_Web page edit records_.
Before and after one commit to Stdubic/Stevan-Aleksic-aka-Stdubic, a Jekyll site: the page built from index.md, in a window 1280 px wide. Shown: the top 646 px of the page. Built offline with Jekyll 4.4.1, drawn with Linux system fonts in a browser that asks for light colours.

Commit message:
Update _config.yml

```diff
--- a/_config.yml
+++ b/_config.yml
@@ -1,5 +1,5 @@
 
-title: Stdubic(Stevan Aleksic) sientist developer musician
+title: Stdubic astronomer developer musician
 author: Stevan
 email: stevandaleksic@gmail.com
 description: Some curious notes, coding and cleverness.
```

...

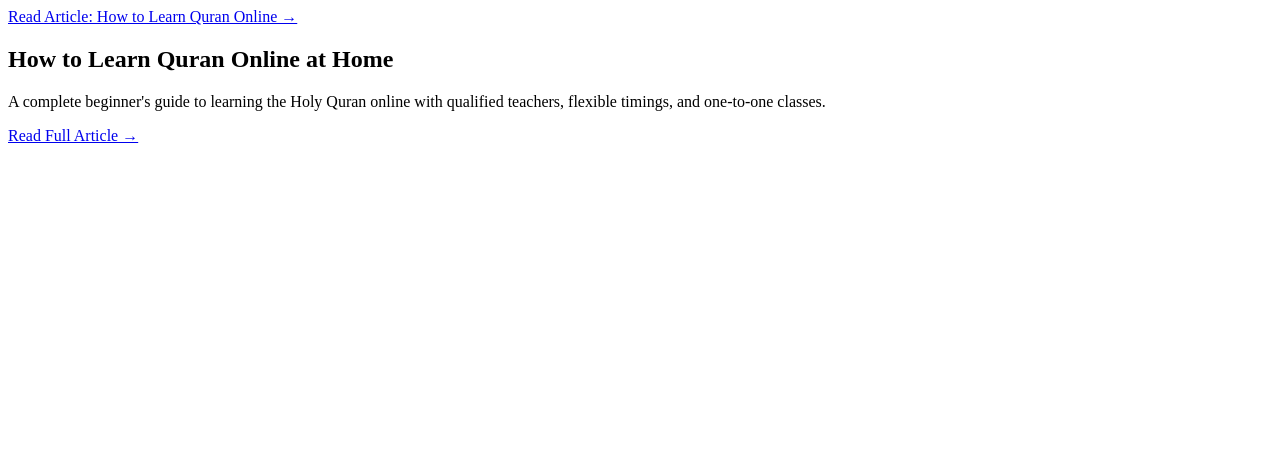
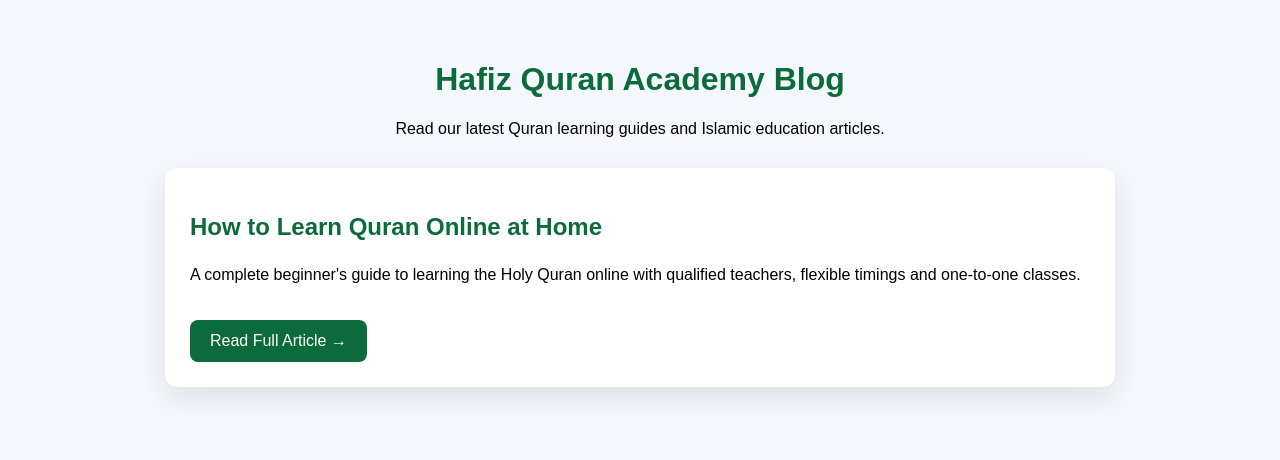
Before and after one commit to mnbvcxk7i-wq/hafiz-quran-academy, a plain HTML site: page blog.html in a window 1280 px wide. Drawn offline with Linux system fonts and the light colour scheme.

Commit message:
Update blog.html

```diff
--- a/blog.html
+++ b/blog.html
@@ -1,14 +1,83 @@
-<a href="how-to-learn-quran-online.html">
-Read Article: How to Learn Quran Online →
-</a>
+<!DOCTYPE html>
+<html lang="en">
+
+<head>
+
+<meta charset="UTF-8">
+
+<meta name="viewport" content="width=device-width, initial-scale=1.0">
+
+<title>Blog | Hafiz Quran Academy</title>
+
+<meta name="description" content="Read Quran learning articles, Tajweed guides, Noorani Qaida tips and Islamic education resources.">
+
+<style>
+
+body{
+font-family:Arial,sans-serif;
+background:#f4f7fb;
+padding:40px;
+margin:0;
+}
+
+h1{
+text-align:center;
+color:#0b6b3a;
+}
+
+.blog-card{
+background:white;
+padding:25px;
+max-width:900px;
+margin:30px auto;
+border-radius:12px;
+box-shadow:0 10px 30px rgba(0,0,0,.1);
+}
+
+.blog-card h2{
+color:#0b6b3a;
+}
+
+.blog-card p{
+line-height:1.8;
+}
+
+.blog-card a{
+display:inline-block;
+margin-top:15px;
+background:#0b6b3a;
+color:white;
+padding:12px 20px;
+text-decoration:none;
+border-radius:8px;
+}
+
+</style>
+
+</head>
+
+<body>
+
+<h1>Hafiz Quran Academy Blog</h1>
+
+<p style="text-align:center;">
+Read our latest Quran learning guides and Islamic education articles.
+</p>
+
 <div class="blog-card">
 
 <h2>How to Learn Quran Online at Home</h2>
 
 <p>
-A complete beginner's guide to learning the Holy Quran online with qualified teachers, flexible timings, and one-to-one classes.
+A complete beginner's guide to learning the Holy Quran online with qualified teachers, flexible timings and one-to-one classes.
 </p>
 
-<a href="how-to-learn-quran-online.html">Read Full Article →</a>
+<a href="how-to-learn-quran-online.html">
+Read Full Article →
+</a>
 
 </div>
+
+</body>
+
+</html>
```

_Directions for this task_. Search term "window": return each line of the data that contains it.

_Solution for this task_.
Before and after one commit to Stdubic/Stevan-Aleksic-aka-Stdubic, a Jekyll site: the page built from index.md, in a window 1280 px wide. Shown: the top 646 px of the page. Built offline with Jekyll 4.4.1, drawn with Linux system fonts in a browser that asks for light colours.
Before and after one commit to mnbvcxk7i-wq/hafiz-quran-academy, a plain HTML site: page blog.html in a window 1280 px wide. Drawn offline with Linux system fonts and the light colour scheme.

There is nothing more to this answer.